## EXERCISE DETAILS
Extract, from the records beneath this instruction, each line that contains the word "button".

┌────────

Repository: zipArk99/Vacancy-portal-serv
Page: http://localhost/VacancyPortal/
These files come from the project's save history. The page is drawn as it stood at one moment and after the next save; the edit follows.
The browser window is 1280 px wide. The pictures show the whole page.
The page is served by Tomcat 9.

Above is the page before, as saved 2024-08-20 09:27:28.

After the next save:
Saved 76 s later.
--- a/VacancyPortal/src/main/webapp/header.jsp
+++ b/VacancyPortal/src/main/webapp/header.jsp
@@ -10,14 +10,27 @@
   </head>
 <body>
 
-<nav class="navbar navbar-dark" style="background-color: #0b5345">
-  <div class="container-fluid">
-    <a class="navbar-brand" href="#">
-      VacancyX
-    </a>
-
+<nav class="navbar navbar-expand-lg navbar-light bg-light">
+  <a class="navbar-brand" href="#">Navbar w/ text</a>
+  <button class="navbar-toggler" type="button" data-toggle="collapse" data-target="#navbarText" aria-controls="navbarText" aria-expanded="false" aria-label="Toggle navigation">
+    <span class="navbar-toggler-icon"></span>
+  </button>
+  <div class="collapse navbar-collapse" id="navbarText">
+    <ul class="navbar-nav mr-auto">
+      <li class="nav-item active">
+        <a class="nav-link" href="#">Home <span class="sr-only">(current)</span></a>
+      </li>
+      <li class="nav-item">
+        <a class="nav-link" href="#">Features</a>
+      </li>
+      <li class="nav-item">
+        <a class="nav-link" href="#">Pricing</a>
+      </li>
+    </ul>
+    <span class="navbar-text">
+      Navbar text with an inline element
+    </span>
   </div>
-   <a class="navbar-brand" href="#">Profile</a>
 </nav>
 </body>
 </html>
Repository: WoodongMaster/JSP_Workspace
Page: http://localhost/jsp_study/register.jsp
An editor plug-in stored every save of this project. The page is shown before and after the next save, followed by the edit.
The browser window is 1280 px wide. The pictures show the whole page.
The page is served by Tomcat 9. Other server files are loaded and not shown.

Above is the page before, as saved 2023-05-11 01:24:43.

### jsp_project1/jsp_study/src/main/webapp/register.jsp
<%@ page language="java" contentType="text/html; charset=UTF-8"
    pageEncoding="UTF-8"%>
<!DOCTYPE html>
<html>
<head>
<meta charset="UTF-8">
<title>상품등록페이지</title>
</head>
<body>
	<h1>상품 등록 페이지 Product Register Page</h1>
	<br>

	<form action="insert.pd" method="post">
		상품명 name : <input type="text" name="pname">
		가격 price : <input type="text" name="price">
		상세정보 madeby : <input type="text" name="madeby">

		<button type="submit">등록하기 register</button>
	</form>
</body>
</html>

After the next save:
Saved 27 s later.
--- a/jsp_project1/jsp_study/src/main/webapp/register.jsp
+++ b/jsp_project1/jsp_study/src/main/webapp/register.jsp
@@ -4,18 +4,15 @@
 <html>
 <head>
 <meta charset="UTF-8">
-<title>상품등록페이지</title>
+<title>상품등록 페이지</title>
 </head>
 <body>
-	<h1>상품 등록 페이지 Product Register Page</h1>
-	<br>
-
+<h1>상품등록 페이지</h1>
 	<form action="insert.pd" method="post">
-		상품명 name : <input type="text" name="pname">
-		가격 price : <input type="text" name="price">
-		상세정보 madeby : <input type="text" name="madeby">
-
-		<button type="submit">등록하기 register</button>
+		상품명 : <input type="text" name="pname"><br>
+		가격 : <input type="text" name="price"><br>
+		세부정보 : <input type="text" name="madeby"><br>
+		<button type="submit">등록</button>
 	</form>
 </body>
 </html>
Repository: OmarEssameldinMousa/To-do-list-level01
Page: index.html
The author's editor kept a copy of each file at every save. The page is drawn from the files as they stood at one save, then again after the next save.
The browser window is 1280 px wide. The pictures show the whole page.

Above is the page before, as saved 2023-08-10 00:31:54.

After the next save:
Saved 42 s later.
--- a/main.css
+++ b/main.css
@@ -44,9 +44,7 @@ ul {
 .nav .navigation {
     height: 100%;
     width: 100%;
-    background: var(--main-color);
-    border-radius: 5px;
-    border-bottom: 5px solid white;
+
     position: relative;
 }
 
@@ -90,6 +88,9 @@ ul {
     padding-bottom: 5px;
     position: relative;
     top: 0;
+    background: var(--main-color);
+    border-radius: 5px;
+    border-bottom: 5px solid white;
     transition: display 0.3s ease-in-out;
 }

└────────

## SOLUTION
+  <button class="navbar-toggler" type="button" data-toggle="collapse" data-target="#navbarText" aria-controls="navbarText" aria-expanded="false" aria-label="Toggle navigation">
+  </button>
		<button type="submit">등록하기 register</button>
-		<button type="submit">등록하기 register</button>
+		<button type="submit">등록</button>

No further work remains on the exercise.